Not sure what to do with those old shoes you don't want anymore? The ones piling up in your basement waiting for you to find them a new home?! We would love to take those off of your hands for you! Please click on Drop Off Locations to find a drop location near you. If there isn't one that's convenient for you, please email us and we will coordinate getting the shoes from you. Christy@shoesandhope.org
WHAT DO WE DO WITH THE SHOES?
Different shoes get different treatment. The majority of the shoes are sold and the money is used for programs and impact in the field. But some shoes get special treatment:
CLEATS & SPORT SHOES - These are sorted and stored while we continue to search for the right partnership. We have lots of baseball and soccer cleats as well as a few golf shoes, track shoes and dance shoes.
SLIPPERS - Slippers are pulled out and washed by the staff at the Community Living Wilson Center. The slippers are then donated to the Salvation Army Homeless Shelter.

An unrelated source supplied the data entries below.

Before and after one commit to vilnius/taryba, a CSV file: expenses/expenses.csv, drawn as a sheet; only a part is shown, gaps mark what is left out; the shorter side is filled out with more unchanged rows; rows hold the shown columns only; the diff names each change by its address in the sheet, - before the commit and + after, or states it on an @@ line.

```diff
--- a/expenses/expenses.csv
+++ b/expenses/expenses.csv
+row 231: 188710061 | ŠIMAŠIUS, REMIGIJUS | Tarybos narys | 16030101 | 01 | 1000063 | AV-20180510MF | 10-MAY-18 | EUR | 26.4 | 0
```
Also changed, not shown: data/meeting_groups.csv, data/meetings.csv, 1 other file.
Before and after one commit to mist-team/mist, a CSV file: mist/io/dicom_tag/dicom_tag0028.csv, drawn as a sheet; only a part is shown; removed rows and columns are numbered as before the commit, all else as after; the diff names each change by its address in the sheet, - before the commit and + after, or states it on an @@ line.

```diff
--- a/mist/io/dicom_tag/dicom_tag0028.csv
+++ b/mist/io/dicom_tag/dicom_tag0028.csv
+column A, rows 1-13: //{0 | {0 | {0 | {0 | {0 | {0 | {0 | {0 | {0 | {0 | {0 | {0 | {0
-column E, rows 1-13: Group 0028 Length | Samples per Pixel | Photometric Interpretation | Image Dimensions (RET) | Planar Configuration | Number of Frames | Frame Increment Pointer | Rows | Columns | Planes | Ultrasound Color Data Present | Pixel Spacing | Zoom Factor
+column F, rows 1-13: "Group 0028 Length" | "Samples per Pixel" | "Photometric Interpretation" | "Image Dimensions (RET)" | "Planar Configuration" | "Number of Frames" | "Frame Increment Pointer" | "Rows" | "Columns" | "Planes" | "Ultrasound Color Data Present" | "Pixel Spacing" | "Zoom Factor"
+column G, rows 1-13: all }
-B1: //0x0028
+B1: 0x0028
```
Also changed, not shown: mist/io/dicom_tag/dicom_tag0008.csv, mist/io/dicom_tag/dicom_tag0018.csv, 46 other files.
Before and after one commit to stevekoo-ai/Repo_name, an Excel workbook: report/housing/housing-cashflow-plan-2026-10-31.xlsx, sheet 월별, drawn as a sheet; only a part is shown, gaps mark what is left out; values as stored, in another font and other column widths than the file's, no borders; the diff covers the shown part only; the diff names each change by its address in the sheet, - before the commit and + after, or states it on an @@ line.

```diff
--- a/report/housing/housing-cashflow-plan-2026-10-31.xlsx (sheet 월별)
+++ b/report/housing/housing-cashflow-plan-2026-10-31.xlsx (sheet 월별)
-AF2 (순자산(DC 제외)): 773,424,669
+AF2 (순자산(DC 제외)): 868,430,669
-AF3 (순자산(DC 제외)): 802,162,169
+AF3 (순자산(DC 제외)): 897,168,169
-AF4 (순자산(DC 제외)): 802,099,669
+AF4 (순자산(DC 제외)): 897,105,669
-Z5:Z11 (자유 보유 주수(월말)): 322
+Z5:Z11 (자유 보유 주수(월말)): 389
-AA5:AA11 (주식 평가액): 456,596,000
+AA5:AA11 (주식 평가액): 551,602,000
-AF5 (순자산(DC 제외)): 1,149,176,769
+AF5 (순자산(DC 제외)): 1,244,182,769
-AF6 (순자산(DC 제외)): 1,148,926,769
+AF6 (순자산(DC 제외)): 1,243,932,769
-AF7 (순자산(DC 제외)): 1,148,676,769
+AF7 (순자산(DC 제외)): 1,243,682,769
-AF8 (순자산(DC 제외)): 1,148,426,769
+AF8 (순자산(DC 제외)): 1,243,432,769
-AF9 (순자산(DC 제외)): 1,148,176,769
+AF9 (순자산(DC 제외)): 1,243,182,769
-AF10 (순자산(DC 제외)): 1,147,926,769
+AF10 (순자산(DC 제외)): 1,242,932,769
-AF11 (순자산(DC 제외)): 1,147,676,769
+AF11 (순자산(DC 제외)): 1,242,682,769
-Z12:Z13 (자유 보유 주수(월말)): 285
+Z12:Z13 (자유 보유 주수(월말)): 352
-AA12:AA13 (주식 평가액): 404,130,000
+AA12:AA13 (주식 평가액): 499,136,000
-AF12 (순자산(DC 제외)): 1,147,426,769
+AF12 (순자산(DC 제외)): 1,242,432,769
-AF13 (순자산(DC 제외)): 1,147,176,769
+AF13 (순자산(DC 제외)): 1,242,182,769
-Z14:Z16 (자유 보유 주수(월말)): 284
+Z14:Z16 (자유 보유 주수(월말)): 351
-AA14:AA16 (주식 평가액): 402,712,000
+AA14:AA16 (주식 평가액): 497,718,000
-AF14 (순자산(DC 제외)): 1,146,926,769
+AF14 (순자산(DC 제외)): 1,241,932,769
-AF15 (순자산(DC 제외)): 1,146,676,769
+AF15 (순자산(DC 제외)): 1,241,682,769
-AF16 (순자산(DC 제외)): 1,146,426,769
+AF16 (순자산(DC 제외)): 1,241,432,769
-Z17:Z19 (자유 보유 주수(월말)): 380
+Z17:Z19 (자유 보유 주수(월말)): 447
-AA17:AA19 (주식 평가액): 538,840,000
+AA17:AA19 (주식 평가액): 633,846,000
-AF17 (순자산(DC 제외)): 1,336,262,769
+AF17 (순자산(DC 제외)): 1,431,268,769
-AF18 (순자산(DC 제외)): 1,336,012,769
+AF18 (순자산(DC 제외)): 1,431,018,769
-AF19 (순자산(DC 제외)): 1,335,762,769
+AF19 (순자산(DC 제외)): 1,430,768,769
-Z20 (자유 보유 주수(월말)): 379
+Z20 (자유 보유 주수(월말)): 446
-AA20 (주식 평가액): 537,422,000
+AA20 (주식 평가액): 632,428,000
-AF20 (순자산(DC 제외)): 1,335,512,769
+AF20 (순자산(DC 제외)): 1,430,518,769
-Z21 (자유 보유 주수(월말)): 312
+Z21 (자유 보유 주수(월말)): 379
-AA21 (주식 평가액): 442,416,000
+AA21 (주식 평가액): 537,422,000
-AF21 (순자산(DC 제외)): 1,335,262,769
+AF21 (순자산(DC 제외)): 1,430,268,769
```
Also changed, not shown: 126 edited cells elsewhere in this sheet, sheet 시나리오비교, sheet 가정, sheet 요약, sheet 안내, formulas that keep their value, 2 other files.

DRESS/PROFESSIONAL SHOES - These shoes are donated to Connections to Success through their Dress for Success Midwest Program.
NEW SHOES - All new shoes are pulled out and sorted. Some are donated to kids in need through Bright Futures Lincoln County. Others are sold for $10 each and the funds again used for programs and impact in the field.
WHO BUYS THE SHOES?
We sell the shoes to an exporter who then sells to micro-enterprise businesses. This creates jobs (roadside stands) and income in Africa.
WHAT IS MICRO-ENTERPRISE?
Street vendors, carpenters, machine shop operators, seamstresses and peasant farmers---micro-entrepreneurs come in all types, and their businesses in many sizes. This diverse group requires a variety of support to grow and improve. Many of these men and women and their employees are poor and have limited access to services. But they do not lack potential. More than 80 percent of the businesses in Latin America and the Caribbean have 10 employees or less, and they account for as much as half of all employment in many countries. Numbered at some 50 million, these micro-enterprises can no longer be considered marginal. They are the heart of the region's economy.
Micro-enterprises contribute significantly to economic growth, social stability and equity. The sector is one of the most important vehicles through which low-income people can escape poverty. With limited skills and education to compete for formal sector jobs, these men and women find economic opportunities in micro-enterprise as business owners and employees.
In Chile, for example, a Banco del Desarrollo evaluation found that 88 percent of the bank's micro-enterprise clients, who represent the poorest groups, improved their standard of living after receiving a loan.
ECONOMIC OPPORTUNITIES FOR WOMEN
Women-owned businesses make up one of the fastest growing segments of micro-enterprise. In Latin America and the Caribbean, women own and operate 30-60 percent of such companies. The work women do outside the home is usually in addition to the care they provide for their families, which limits their business opportunities. Moreover, they often face even greater obstacles than their male counterparts in getting credit from formal sources.
Increased income in the hands of women is invested in health, education and housing for their families. As micro-entrepreneurs, women not only make a huge contribution to national income, but they also create reliable social safety nets for their families and communities.
WHAT INHIBITS MICRO-ENTERPRISE GROWTH?
Official policies often make business difficult for micro-entrepreneurs. Improved business regulations, tax regimes, licensing requirements, financial sector reform and bank supervision will promote better conditions for micro-enterprise development.
Less than five percent of Latin American micro-entrepreneurs have access to formal financial services. Deposit services are rarely geared to these business people, especially in rural areas. The small loans micro-entrepreneurs usually need generally are less attractive to traditional formal financial institutions because of their high transaction costs.
Micro-entrepreneurs also lack access to services such as marketing, training in basic business skills, and technology transfer.
Source: The IDB and Micro-enterprise - Promoting Growth with Equity